The rest of the pros and cons are implied in what I’ve written above, I think. Thanks for your opinions and advice.

Here are some facts, though perhaps they aren’t the ones you are looking for. First, the governments of Indianapolis and Marion County were merged a few years ago (except for some towns that opted out, such as Speedway and Lawrence.) It’s all Indy, all the way to the county line. One of the effects of this is that car insurance will cost you a high-crime-area rate. A boss of mine rented a place near the county line; his insurance agent told him his bill would be half as much if he lived 2 blocks north, in Hamilton County.

If you’re going to work on the northeast side, and you don’t mind a little commute, houses are much cheaper in Anderson.

Some parts of Indy are in transition from being run-down to being revitalized, and there can be some bargains there.

Check with the Dept. of Transportaion to find out if there’s a big road project happening soon near your new home. You could be looking at traffic hell for a couple of years.

After you move, get a really good map. You’ll soon learn when city streets are slower than the interstate highways, and when they aren’t. It’s not hard to get around in Indy, even though some streets don’t have street signs.

Thanks AskNott–good advice.

No thoughts on buying versus renting, in Indy or other places?

I rent in Indy, and it’s easy as pie. As for the economics of buying a house, I’m not so sure. Eventually, I want to buy something in Lawrence township, great schools and conveniently located.

I think Indy is a great city to live in. There is always something fun going on (music, theater, good restaurants), and you can live in the city and still feel like you’re in a small town.

As for the Anderson idea, check it out thoroughly before you move there. Noblesville might be ok if you’ve got the money, but Anderson is not someplace I’d want to raise my family. There are other “charming” small towns outside of Indy, but I prefer to stay in the city.

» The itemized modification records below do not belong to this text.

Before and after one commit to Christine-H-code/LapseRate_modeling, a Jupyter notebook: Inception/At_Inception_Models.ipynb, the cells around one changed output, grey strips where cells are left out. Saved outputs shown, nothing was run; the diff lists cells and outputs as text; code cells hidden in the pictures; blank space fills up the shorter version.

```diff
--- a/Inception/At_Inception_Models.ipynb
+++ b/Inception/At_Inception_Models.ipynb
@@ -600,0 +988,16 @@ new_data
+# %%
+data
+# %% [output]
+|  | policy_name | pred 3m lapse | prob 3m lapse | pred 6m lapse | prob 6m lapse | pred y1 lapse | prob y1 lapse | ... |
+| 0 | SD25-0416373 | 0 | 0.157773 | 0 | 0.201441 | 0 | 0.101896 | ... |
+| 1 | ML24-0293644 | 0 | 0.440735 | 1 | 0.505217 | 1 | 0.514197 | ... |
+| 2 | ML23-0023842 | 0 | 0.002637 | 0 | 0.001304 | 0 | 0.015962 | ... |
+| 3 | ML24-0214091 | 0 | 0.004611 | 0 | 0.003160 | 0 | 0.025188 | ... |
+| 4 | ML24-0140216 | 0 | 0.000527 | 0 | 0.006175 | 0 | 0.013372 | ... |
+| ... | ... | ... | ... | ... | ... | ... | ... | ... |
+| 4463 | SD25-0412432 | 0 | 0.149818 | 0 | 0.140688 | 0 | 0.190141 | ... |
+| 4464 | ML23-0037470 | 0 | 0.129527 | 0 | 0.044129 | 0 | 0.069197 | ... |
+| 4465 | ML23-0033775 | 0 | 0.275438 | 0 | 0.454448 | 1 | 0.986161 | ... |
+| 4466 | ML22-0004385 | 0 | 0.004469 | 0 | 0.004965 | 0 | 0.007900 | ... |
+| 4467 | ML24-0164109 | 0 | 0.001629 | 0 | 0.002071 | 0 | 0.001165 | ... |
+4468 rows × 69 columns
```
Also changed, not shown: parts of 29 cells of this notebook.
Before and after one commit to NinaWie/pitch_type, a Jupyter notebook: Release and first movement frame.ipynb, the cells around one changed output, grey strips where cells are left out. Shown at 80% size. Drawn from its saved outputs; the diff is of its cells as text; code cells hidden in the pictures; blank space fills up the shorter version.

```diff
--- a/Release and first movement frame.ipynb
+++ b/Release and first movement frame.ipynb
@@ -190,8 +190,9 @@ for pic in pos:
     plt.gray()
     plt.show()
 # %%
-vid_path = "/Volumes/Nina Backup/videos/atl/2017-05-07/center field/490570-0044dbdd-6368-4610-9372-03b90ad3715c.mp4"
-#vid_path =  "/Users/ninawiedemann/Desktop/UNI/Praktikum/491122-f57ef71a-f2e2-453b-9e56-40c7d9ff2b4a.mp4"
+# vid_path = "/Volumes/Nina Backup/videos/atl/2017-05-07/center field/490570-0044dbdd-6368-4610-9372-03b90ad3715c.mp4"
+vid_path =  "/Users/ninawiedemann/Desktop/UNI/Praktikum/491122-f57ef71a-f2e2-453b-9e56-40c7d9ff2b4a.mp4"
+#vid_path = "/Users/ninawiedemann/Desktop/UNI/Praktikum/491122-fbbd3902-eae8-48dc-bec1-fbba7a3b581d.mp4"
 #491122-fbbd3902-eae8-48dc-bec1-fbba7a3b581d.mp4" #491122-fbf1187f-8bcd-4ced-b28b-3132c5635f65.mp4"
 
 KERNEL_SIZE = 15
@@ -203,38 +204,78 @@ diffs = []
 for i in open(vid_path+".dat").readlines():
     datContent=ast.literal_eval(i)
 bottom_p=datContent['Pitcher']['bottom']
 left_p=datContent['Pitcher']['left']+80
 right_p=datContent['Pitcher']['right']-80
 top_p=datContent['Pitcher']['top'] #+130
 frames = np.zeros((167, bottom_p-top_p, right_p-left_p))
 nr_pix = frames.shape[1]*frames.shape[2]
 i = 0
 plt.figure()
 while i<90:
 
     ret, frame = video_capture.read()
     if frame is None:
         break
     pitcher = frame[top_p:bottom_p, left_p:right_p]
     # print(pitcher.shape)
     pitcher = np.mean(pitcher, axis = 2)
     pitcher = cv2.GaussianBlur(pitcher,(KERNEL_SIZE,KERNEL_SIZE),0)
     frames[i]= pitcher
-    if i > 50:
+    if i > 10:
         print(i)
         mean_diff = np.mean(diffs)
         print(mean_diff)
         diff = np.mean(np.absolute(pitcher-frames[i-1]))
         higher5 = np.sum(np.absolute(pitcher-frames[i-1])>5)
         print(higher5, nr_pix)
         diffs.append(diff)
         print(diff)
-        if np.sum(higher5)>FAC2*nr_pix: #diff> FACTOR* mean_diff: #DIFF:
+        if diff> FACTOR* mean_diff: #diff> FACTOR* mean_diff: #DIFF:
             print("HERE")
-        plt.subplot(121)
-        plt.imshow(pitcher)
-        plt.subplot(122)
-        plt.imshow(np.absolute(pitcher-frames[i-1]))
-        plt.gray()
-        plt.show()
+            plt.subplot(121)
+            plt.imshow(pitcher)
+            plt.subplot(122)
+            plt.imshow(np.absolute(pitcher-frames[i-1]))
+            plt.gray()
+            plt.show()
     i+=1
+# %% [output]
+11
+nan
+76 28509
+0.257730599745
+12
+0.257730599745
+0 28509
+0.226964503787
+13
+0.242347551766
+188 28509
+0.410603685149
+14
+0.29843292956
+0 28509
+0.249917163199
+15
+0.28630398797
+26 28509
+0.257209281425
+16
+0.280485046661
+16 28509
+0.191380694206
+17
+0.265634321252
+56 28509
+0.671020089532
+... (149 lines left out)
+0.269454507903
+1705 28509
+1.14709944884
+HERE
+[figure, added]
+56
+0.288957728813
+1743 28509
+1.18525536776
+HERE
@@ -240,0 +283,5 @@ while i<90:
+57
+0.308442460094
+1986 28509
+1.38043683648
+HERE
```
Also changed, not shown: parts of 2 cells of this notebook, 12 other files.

What’s wrong with Anderson?

Thats exactly what I was going to write. I used to live in Winchester and I visited Anderson a few times. It didn’t ‘seem’ bad but i didn’t live there so i don’t know the environment.

Have you checked for houses or one of the many apartment guides for indy? 1k a month seems kindof steep imo, i would’ve figured rent was closer to 700/month for a 2 bedroom.

And rent does get cheaper out of indy. If you are in a small town in Indiana a 2 bedroom apartment can be had for $250-350/month.

I find it to be a redneck shithole. It’s not terribly clean, and doesn’t seem to have much to offer. I don’t know about the school systems, but if the Anderson residents are any example of it, I’m not impressed. I could be wrong, but that’s my observation.

There have been changes to the cap gains tax that you might not be aware of. You can sell your house without paying capital gains as long as it was your primary residence for two out of the last five years. So, as long as you plan on staying in the house at least two years, you won’t get gored by the government ox.

However, if Kerry wins in November this will probably change for the worse.